In Acunia v. New York City Department of Education, the plaintiff was an eighth grader who slipped and fell while playing basketball in the school gymnasium. The Department of Education moved for summary judgment which was granted by the Supreme Court in Bronx County.
The plaintiff appealed and the First Department affirmed finding that, although plaintiff does not bear the burden of identifying the precise cause of his slip and fall, mere speculation is inadequate. The court noted that, the fact that a floor is slippery by reason of its smoothness or polish, in the absence of any proof of the negligent application of wax or polish, does not give rise to a cause of action, or even an inference of negligence.
At his deposition, the plaintiff testified that the waxed floor was not wet, that he did not see any accumulation of wax on the floor and he never experienced any slipperiness prior to his accident.
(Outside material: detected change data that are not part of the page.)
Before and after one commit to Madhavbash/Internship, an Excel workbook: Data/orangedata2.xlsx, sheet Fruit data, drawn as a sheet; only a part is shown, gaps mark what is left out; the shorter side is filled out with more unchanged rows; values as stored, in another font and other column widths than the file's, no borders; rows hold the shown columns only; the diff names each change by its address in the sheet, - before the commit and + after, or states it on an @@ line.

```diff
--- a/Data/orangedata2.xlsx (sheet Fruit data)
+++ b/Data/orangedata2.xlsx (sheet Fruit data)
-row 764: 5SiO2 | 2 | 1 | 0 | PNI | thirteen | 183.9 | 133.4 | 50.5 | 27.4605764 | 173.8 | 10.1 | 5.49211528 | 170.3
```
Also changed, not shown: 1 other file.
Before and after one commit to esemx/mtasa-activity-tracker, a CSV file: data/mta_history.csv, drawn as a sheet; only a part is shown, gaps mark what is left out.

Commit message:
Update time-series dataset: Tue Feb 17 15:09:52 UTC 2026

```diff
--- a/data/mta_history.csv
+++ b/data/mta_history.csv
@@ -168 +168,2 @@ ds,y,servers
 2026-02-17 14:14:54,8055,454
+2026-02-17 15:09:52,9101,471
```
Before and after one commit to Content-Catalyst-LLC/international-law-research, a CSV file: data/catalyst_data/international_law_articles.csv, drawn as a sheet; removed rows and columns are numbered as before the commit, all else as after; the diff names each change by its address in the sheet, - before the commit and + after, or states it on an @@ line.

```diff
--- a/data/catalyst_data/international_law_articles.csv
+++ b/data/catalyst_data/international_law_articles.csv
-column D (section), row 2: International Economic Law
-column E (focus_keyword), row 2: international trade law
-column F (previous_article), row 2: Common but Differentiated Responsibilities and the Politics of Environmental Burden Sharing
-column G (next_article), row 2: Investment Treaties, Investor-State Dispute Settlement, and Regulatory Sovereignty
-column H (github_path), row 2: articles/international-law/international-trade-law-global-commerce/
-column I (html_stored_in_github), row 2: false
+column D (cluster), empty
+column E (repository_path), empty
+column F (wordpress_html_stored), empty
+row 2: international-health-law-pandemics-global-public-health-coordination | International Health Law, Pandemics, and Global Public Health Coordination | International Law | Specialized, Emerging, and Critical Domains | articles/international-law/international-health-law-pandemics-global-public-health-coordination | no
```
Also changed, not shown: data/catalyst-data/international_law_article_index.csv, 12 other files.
Based on this testimony, the court found that, absent proof of negligent application of wax or polish, the fact that floor was slippery because of its smoothness or polished state did not rise to a cause of action.
Thanks to Katusia Lundi for her contribution to this post.